A couple of excellent recent productions have amply shown local audiences why Sarah Ruhl is the hottest playwright in the country. Her plays are clever and fresh, simultaneously thought-provoking and entertaining, and theatrical in all the best senses of the word.
But both productions — Jobsite Theater's current Dead Man's Cell Phone at the Shimberg Playhouse, and Stageworks' Eurydice, in the same space recently — also show that Ruhl's work can be frustratingly flawed.
That's especially apparent in Dead Man's Cell Phone. The first act is crisp, original and appealing, packed with amusing characters, sharp dialogue and a slightly off-center sense of humor. The last half-second of the opening act offers a wonderful little trick that makes you wish you didn't have to wait through intermission to see what happens next.
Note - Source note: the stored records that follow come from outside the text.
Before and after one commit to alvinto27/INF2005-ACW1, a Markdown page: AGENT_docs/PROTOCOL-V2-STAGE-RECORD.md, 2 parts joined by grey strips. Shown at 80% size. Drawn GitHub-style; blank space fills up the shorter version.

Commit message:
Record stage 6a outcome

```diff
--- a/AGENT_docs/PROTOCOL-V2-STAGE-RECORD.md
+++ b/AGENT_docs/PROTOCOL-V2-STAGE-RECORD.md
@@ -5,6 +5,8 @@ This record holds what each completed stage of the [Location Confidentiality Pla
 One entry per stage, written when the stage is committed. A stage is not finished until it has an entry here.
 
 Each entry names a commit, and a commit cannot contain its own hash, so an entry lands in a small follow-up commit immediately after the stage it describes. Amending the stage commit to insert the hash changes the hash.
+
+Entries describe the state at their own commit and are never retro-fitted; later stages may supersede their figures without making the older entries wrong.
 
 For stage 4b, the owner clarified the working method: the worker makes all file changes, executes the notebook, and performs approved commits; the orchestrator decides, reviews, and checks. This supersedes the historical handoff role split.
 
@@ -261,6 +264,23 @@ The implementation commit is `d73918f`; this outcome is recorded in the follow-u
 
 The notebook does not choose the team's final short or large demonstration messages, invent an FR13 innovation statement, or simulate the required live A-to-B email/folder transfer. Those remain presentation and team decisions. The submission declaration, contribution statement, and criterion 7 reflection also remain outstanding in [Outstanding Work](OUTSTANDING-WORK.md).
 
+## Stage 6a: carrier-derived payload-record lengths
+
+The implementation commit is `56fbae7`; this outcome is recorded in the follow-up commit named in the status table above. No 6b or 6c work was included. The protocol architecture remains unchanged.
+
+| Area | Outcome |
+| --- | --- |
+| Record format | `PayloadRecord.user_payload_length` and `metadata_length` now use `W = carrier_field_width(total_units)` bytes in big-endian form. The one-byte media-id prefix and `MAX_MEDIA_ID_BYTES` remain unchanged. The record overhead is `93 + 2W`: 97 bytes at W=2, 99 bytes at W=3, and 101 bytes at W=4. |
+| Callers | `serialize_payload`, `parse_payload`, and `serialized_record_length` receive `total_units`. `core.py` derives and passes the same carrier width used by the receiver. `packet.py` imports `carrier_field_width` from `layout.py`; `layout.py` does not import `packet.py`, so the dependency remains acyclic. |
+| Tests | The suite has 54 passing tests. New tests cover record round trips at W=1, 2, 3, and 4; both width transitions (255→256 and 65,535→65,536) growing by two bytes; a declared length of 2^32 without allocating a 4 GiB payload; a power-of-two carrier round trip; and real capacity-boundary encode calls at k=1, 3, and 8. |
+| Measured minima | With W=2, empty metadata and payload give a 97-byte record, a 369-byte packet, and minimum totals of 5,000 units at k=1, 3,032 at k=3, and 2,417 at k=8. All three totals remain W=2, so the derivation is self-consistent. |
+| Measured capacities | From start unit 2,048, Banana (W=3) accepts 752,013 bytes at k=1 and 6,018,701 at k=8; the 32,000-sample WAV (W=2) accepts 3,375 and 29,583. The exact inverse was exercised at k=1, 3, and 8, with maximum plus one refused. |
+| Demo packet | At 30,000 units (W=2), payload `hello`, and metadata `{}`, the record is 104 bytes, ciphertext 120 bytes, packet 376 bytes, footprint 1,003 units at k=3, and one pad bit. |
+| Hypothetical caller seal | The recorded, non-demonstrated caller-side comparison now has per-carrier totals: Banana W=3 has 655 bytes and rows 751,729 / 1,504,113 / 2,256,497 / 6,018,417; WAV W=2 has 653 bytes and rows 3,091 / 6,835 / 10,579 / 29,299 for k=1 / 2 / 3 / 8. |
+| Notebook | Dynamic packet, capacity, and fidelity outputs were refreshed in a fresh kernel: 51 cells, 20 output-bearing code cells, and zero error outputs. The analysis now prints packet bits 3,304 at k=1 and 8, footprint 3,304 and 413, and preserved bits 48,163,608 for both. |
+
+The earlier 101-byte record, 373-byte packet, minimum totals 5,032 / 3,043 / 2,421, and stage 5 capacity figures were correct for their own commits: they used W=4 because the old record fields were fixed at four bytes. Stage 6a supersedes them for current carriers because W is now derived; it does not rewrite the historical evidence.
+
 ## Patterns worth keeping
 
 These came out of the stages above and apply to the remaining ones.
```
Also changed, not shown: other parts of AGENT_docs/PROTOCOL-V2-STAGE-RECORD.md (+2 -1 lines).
Unfortunately, after intermission, you find out that the fun's pretty much over. The second act is largely a muddle of uninteresting metaphysical ideas, preposterous attempts at intrigue and unsatisfying resolutions.
It's obvious that the fault lies in the play itself, not in the production. The six-person cast, directed by David M. Jenkins, is phenomenal, delivering some of the most uniformly excellent acting you're likely to see on a Tampa stage this year.
The premise has a mousy woman named Jean (played by Meg Heimstead), encountering a recently deceased man named Gordon whose cell phone rings repeatedly. She starts answering his calls and decides to investigate his life. She poses as a former employee of the dead man and meets his hostile wife (Summer Bohnenkamp Jenkins, who's strong in a small role), his marvelously creepy mother (Elizabeth Fendrick, who's phenomenal) and his normal but needy brother (the always excellent Michael C. McGreevy).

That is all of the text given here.